- Friday, 28 FEB 2020
- 10:00 am – 6:00 pm
- Conference Room 4
Meeting organized by United Nations Statistics Division

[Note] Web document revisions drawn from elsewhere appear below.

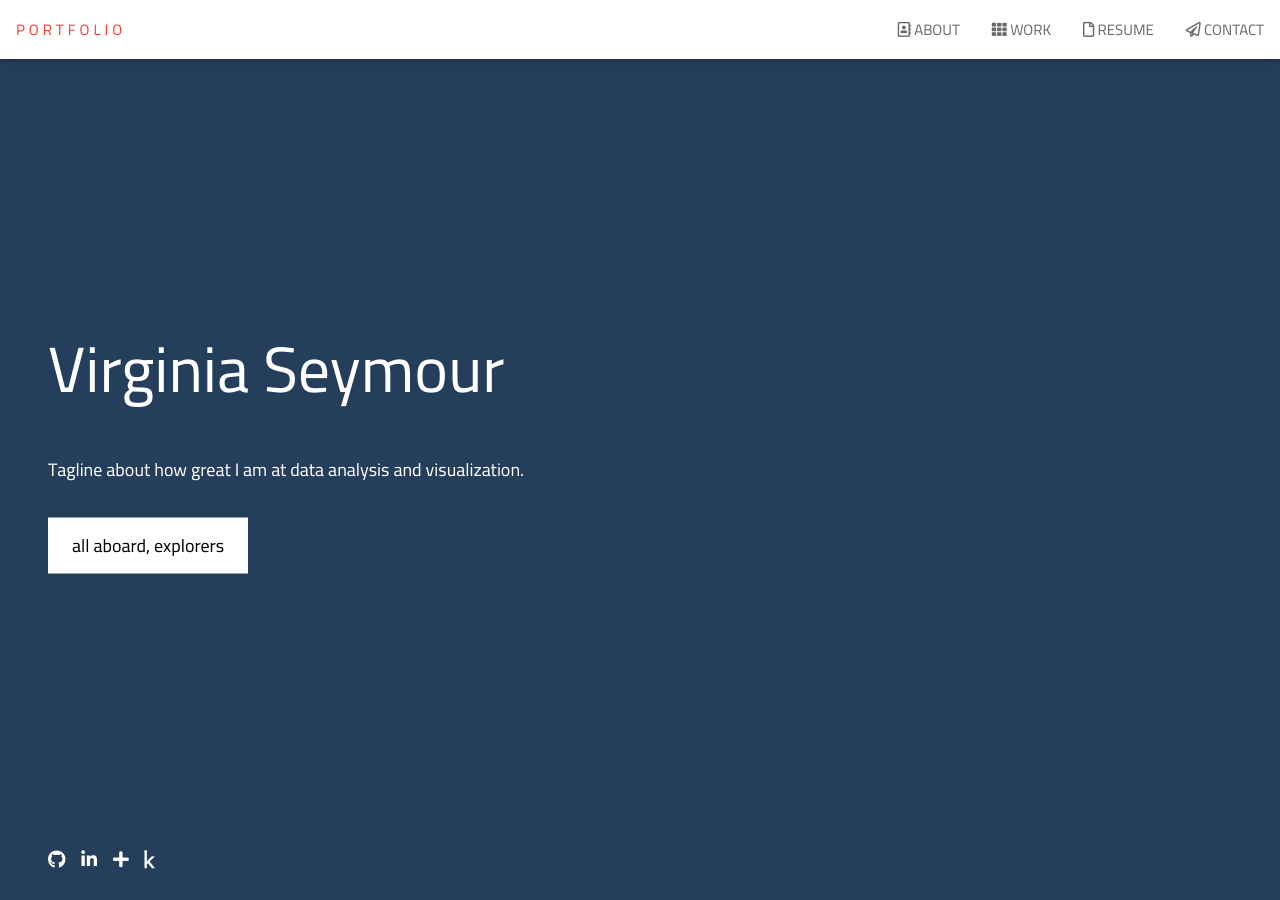
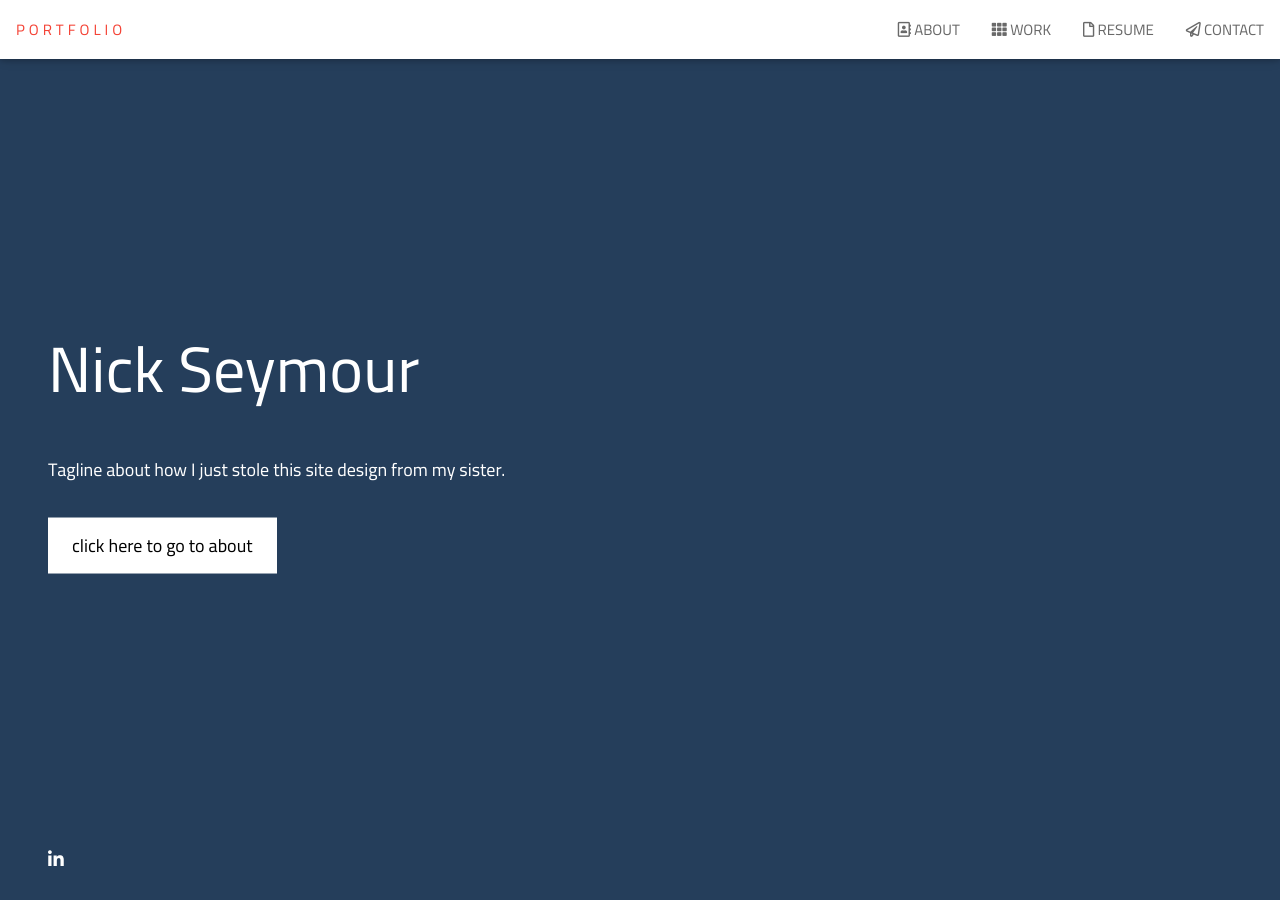
Before and after one commit to jnickseymour/jnickseymour.github.io, a Jekyll site: the page index.html, which Jekyll copies as it is, in a window 1280 px wide and 900 px high. Built offline with Jekyll 4.4.1, drawn with Linux system fonts in a browser that asks for light colours; nearby versions of some CDN libraries; comment, search, counter and statistics services are not loaded.

Commit message:
playing with gingers code

```diff
--- a/index.html
+++ b/index.html
@@ -66,16 +66,13 @@ body, html {
 <!-- Header with full-height image -->
 <header class="bgimg-1 w3-display-container" id="home">
   <div class="w3-display-left w3-text-white" style="padding:48px">
-    <span class="w3-jumbo w3-hide-small">Virginia Seymour</span><br>
-    <span class="w3-xxlarge w3-hide-large w3-hide-medium">Virginia Seymour</span><br>
-    <span class="w3-large">Tagline about how great I am at data analysis and visualization.</span>
-    <p><a href="#about" class="w3-button w3-white w3-padding-large w3-large w3-margin-top w3-hover-red">all aboard, explorers</a></p>
+    <span class="w3-jumbo w3-hide-small">Nick Seymour</span><br>
+    <span class="w3-xxlarge w3-hide-large w3-hide-medium">Nick Seymour</span><br>
+    <span class="w3-large">Tagline about how I just stole this site design from my sister.</span>
+    <p><a href="#about" class="w3-button w3-white w3-padding-large w3-large w3-margin-top w3-hover-red">click here to go to about</a></p>
   </div>
   <div class="w3-display-bottomleft w3-text-white w3-large" style="padding:24px 48px">
-    <a href="https://github.com/virseymour" target="_blank"><i class="fab fa-github w3-hover-text-red"></i></a>&nbsp; &nbsp;
-    <a href="https://www.linkedin.com/in/vseymour" target="_blank"><i class="fab fa-linkedin-in w3-hover-text-red"></i></a>&nbsp; &nbsp;
-    <a href="https://public.tableau.com/profile/virginiaseymour"><i class="fas fa-plus w3-hover-text-red"></i></a>&nbsp; &nbsp;
-    <a href="https://www.kaggle.com/vseymour"><i class="fab fa-kaggle w3-hover-text-red"></i></a>
+    <a href="https://www.linkedin.com/in/jnickseymour" target="_blank"><i class="fab fa-linkedin-in w3-hover-text-red"></i></a>&nbsp; &nbsp;
   </div>
 </header>
 
```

Household surveys play an important role in meeting national data needs, for example, in measuring poverty, employment, skills and learning inclusive education, food security, access to health services and public services, discrimination and violence, inter alia. Household surveys are also critical for monitoring inequalities by gender, class, location disability and other markers of disadvantage, which is critical for monitoring progress against the Sustainable Development Goals (SDGs). In addition, household surveys are an invaluable source of data for behavioural and attitudinal measures which cannot be collected - for example - through administrative data systems. A mapping exercise recently conducted shows that around one-third of all SDG indicators (80 out of 232 indicators), covering 13 different goals, can be sourced from household surveys.1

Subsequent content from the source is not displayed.